PROJECTS

STUDIO

Dissatisfied with the design of the city’s public buses, the Mayor of London decided to commission the first new bus for the capital in fifty years. The studio was commissioned to collaborate with the vehicle’s manufacturer on its design. Seen as a re-conception of the classic Routemaster bus, the new one would need to be completely accessible, minimize the time taken to load and unload passengers, use 40 per cent less fossil fuel than existing buses, and be affordable. The main similarity to the Routemaster was that it would have an open platform, but with the option of an electric door when required. To meet the target of using 40 per cent less fuel, the team developed a hybrid vehicle and made it as lightweight and therefore as efficient as possible. With three doors and two staircases to get passengers on and off quickly, the bus was longer than most double-decker buses. To reduce its apparent size, the team gave it rounded corners. Two ribbons of window flow from the bottom to the top deck following the movement of passengers through the bus. Running the windows up the staircases transformed the staircases from dark, constricted shafts into lighter and more generous spaces. One of the studio’s priorities was to improve the interior environment for passengers which had become increasingly chaotic and often garish from decades of ad hoc alterations and design compromises due to the piecemeal introduction of new regulations and practices. Using a simple palette of colours and materials and a bespoke family of details, the studio developed an alternative interior that was calm and coordinated. One thousand vehicles were commissioned and the first six were on the streets in time for the London 2012 Olympic Games.

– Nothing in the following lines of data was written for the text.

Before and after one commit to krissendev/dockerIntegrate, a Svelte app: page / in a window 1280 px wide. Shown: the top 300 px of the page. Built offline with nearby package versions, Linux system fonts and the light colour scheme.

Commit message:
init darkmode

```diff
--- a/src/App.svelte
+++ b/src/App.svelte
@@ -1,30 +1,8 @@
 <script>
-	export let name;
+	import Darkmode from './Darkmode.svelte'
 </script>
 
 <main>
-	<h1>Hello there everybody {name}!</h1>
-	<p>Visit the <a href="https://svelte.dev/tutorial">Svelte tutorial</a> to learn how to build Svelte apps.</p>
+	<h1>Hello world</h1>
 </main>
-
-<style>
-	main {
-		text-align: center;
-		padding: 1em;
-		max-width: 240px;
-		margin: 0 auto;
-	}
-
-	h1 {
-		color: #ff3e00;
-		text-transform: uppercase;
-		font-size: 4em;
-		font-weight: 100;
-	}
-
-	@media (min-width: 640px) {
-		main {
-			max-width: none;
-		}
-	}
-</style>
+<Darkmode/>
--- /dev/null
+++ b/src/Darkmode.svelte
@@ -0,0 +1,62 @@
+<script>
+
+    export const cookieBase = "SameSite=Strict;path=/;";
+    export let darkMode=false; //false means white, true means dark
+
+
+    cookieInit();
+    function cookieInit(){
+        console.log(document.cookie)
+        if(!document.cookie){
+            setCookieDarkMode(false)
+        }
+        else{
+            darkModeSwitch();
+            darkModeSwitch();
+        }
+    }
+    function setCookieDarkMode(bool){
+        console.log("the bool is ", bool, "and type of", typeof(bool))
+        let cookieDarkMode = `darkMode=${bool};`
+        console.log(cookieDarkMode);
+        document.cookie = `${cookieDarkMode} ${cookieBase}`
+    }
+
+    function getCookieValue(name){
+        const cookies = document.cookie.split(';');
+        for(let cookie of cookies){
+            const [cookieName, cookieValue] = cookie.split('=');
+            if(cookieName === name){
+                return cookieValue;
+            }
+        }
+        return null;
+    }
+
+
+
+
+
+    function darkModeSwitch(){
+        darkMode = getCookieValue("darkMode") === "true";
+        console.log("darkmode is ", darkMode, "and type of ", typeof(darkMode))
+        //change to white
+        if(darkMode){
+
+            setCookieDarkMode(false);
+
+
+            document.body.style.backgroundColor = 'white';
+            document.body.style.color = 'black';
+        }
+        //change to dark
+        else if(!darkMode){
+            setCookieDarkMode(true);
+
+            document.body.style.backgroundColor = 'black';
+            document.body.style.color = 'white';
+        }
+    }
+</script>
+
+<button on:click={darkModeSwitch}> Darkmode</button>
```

Dissatisfied with the design of the city’s public buses, the Mayor of London decided to commission the first new bus for the capital in fifty years. The studio was commissioned to collaborate with the vehicle’s manufacturer on its design. Seen as a re-conception of the classic Routemaster bus, the new one would need to be completely accessible, minimize the time taken to load and unload passengers, use 40 per cent less fossil fuel than existing buses, and be affordable. The main similarity to the Routemaster was that it would have an open platform, but with the option of an electric door when required. To meet the target of using 40 per cent less fuel, the team developed a hybrid vehicle and made it as lightweight and therefore as efficient as possible. With three doors and two staircases to get passengers on and off quickly, the bus was longer than most double-decker buses. To reduce its apparent size, the team gave it rounded corners. Two ribbons of window flow from the bottom to the top deck following the movement of passengers through the bus. Running the windows up the staircases transformed the staircases from dark, constricted shafts into lighter and more generous spaces. One of the studio’s priorities was to improve the interior environment for passengers which had become increasingly chaotic and often garish from decades of ad hoc alterations and design compromises due to the piecemeal introduction of new regulations and practices. Using a simple palette of colours and materials and a bespoke family of details, the studio developed an alternative interior that was calm and coordinated. One thousand vehicles were commissioned and the first six were on the streets in time for the London 2012 Olympic Games.

Client

Transport for London

Location

London, UK

Appointment

2010

Launch

2012

Size

11m long

Project Leader

Stuart Wood

Studio team

Mark Burrows, Hayley Henry, Neil Hubbard, Pikyan Luk, Tim Miller, Matthew Pratt, Julian Saul, Tan Sohanpall

Collaborators

Malin Palm, Wrightbus

一本一道高清在线无码-一夲道DVD高清无码